.Net Framework Code Going Gold

Bill Gates is expected to announce in his keynote address at the Professional Developers Conference this morning that the code for Microsoft's .Net Framework has gone gold.

LOS ANGELES -- Bill Gates, Microsoft Corp.s chairman and chief software architect, is expected to announce in his keynote address at the Professional Developers Conference here on Tuesday morning that the code for the .Net Framework has gone gold, sources said.

The .Net Framework is Microsofts multilanguage component development and execution environment and includes the Common Language Runtime and Common Language Infrastructure.

"I am hearing that, as of tonight [late Monday], they plan to announce that the code for the .Net Framework has been finalized and released to manufacturing. Gates will also announce the general availability of the only release candidate of Visual Studio .Net as well as the .Net My Services software developers kit and a version of the .Net Compact Framework," a source said.

Visual Studio .Net is the centerpiece tool set for building .Net applications, while the .Net Compact Framework will provide developers with a base set of services upon which to design mobile/wireless applications.

"These are very significant announcements as, with them, Microsoft is providing a developer environment that people can touch and feel and that will go a long way to enhancing the sizable community that already exists around .Net," the source said.

The extent of developer interest in .Net is reflected in the results of a study by ComponentSource. Sam Patterson, ComponentSources CEO, told eWEEK in an interview that the firm had recently conducted a study of 150,000 .Net and Java developers.
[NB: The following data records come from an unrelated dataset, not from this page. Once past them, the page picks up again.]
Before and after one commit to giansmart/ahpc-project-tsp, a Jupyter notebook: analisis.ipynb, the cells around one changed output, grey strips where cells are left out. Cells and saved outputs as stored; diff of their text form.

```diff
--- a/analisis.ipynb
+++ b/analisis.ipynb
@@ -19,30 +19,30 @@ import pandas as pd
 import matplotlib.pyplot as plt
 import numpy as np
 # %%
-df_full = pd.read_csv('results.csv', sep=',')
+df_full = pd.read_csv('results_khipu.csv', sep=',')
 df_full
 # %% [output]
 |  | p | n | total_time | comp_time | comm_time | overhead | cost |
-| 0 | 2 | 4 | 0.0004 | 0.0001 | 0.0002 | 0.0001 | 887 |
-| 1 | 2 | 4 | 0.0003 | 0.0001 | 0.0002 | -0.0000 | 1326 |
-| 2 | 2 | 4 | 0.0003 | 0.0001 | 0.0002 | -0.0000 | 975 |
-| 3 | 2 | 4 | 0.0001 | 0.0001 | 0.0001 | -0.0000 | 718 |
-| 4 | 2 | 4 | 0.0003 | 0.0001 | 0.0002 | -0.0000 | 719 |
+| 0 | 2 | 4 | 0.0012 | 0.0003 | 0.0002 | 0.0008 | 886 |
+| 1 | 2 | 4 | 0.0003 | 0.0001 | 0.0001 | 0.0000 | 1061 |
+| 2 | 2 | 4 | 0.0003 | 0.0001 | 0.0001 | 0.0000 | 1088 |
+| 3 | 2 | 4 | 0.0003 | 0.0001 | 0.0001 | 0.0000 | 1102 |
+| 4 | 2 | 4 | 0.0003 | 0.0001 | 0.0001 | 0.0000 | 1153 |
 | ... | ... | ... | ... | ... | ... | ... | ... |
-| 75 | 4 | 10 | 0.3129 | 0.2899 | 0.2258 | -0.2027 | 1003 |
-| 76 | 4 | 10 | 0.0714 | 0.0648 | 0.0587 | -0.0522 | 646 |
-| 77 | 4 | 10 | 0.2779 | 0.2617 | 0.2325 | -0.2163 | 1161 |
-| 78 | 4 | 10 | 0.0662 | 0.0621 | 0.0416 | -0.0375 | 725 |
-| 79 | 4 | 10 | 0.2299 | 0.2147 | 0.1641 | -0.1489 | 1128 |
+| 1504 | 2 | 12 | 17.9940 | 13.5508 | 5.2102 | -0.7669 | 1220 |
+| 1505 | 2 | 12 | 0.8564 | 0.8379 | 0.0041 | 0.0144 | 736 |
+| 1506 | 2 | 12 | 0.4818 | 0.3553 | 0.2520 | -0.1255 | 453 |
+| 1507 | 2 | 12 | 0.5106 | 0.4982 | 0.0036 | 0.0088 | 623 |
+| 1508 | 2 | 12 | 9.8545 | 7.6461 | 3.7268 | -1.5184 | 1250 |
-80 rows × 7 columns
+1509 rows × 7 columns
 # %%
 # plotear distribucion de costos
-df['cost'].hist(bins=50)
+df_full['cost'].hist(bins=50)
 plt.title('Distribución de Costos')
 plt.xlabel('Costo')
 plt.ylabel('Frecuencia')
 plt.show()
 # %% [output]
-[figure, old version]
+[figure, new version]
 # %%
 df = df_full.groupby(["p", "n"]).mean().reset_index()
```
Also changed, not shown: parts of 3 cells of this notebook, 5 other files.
The study found that 79 percent of those companies polled would be evaluating or implementing .Net only over the next year, while 14 percent said they would be adopting or evaluating Java and just 7 percent said they would be evaluating and/or adopting both, he said.

Bob Muglia, group vice president of the .Net Services Group, is expected to announce in his keynote later in the day some pricing for .Net My Services, but this is expected to be just for Microsofts business partner companies.

Another source told eWEEK he had heard that Microsoft has terminated work on its Web services project code-named Blizzard, believed to be a set of enterprise/business-to-business services. "This was not something that was going forward inside of Microsoft," he said.

The next version of its current .Net My Services Web services initiative, currently code-named Indigo, would replace that and would have a component for enterprise services as well as those for consumers.

The source also confirmed, as first reported in eWEEK, that Microsoft is working on a project code-named Iris that deals with the infrastructure needed around Web services –making them more scalable, and adding transaction support and guaranteed message delivery.

"There are various things that have to be there for Web services to make the type of impact Microsoft is hoping for and to have enterprise businesses adopt them," the source said, adding that Microsoft already has existing technologies in COM+ (Component Object Model+) like transactions and asynchronous message delivery.

At the 1997 Professional Developers Conference in San Diego, Microsoft announced plans for COM+, which builds on COMs integrated services and features, making it easier for developers to create and use software components in any language, using any tool.

"Getting some better additional stuff along the lines of federation and being able to automatically push things around different servers so you can better load balance is very important for Web services, particularly for enterprises," the source concluded.